It’s a view perhaps at odds with his disclosure, in the interview that closes this book, that a visit to Auschwitz where he examined photographs taken by the Nazis of arriving children, made him aware of how complicit an act photography can be. That aside, this collection of images is a study of communities; his attempt ‘to find the welcome’.
The place in question is the Arctic Circle, the line at which, once a year, there’s a day where the sun doesn’t set and another on which it doesn’t rise. Travelling that line, Barnett captures a wide variety of peoples, each with a ‘distinctive genius for living in a northern setting’. The potential harshness of the terrain is clear enough: the burial ground at Repulse Bay – a haphazard row of crosses set in icy ground – puts life on the Circle into perspective. Arctic sheep snuggle down in rows indoors; a glum-looking fisherman baits his lines, waiting for a break in the weather; a candlelit gallery owner peers through a frosted window, possibly wondering if customers are ever going to show up.
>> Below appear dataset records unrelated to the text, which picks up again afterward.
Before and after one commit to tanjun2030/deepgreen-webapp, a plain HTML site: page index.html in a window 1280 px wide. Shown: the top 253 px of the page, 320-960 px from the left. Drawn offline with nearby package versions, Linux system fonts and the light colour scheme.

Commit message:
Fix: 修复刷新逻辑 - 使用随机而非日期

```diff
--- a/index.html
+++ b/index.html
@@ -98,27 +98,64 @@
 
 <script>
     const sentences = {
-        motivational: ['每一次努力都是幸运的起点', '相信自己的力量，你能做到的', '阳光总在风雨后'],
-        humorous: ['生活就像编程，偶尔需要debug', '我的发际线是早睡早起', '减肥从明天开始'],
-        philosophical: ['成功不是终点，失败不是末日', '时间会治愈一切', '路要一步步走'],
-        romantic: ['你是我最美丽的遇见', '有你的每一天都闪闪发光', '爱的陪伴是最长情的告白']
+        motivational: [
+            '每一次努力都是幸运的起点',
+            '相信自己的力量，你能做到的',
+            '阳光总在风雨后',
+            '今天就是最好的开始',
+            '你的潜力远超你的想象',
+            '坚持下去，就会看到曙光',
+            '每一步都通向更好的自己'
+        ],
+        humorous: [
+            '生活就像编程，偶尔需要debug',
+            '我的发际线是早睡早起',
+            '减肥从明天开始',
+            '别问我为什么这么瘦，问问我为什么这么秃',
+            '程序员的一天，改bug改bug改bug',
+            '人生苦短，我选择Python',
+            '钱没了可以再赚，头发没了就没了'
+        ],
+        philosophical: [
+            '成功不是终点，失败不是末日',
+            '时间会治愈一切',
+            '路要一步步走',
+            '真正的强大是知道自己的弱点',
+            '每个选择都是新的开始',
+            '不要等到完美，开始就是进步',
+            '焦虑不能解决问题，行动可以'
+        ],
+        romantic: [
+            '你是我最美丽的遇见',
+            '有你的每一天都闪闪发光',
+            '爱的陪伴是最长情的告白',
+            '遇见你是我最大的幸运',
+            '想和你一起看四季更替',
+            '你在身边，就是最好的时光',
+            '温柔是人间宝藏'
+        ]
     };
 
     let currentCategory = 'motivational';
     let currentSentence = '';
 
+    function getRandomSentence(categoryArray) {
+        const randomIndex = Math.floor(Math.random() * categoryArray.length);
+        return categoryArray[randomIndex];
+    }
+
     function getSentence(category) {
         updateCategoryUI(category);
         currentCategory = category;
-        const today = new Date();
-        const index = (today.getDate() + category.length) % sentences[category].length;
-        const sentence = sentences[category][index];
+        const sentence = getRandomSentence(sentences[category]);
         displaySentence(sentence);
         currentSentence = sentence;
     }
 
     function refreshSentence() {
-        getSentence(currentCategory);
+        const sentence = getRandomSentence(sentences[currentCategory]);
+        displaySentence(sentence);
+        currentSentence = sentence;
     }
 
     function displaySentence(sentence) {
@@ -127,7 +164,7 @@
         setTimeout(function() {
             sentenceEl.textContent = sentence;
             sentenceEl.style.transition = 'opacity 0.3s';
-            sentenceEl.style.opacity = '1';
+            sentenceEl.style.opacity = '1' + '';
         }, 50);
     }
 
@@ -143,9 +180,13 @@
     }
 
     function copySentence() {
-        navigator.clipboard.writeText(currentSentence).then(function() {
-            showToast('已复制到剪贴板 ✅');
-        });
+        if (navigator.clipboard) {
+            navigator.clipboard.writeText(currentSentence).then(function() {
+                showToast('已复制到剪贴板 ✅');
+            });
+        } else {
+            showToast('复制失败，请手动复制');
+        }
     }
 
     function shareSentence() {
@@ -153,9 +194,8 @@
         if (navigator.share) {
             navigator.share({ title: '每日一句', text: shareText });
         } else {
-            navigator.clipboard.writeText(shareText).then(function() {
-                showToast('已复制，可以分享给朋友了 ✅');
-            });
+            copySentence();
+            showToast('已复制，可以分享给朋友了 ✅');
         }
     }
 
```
But a bird-house in a Swedish tree could be a Mediterranean study, and the Icelandic handyman, all togged up to hang the town’s Christmas lights, looks like he’s on his way to a Halloween party. Other images hint at stories, or ask questions. A Russian herder drinks fresh reindeer blood from a vividly stained pan: is that a personal quirk or a local custom?
If by ‘the welcome’ Barnett means being allowed glimpses into inner lives and private worlds, there’s plenty of that on offer here.
LIFE ON THE LINE: People of the Arctic Circle by Cristian Barnett, Polarworld, £30
This review was published in the December 2014 edition of Geographical Magazine